Try it =>
Scan the listing beneath this sentence. Report each line with the word "newline".
::::::
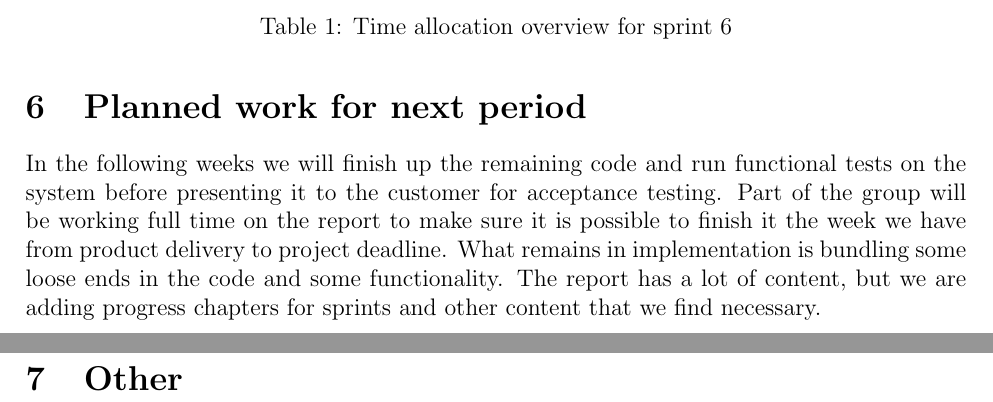
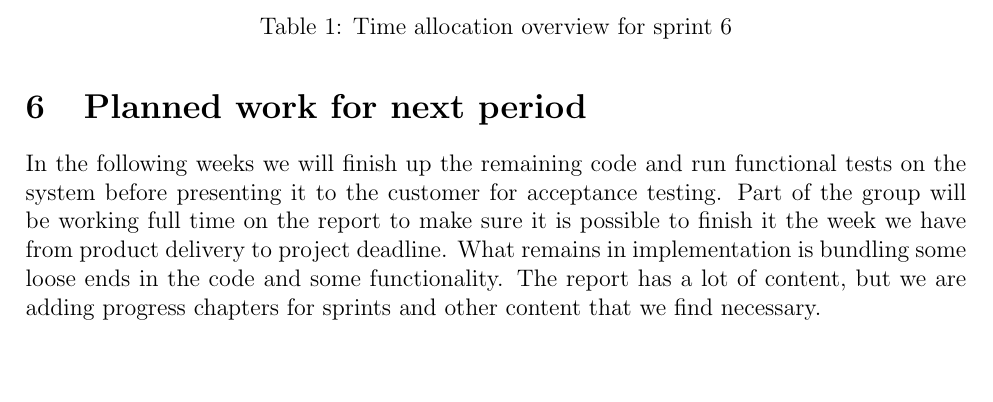
Before and after one commit to haavardlian/IT2901, a LaTeX document (report/appendix/meetings/supervisor.tex): two parts of pages 3 and 4 of 4 before the commit and part of page 3 of 3 after it, the two joined at a grey line, cut so that both start at the same text, the shorter picture padded with empty space. The pictures show the PDF file report/appendix/meetings/supervisor.pdf that the author committed with the source.

Commit message:
Tweaked status report

```diff
--- a/report/appendix/meetings/supervisor.tex
+++ b/report/appendix/meetings/supervisor.tex
@@ -23,8 +23,7 @@
 3. Open/closed problems\newline
 4. Allocation of time in project\newline
 5. Planned work for next period\newline
-6. Updated risk analysis\newline
-7. Other
+6. Updated risk analysis
 \\\hline
 \end{tabular}
 \end{table}
@@ -108,6 +107,4 @@ The amount of time spent on meetings diverges because we missed two meetings, bu
 
 \section{Planned work for next period}
 In the following weeks we will finish up the remaining code and run functional tests on the system before presenting it to the customer for acceptance testing. Part of the group will be working full time on the report to make sure it is possible to finish it the week we have from product delivery to project deadline. What remains in implementation is bundling some loose ends in the code and some functionality. The report has a lot of content, but we are adding progress chapters for sprints and other content that we find necessary.
-
-\section{Other}
 \end{document}
```
Also changed, not shown: report/appendix/meetings/meetings.tex (+1 -1 lines), report/rapport.tex (+2 -2 lines), report/appendix/meetings/supervisor.pdf.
::::::
Task answer =>
 3. Open/closed problems\newline
 4. Allocation of time in project\newline
 5. Planned work for next period\newline
-6. Updated risk analysis\newline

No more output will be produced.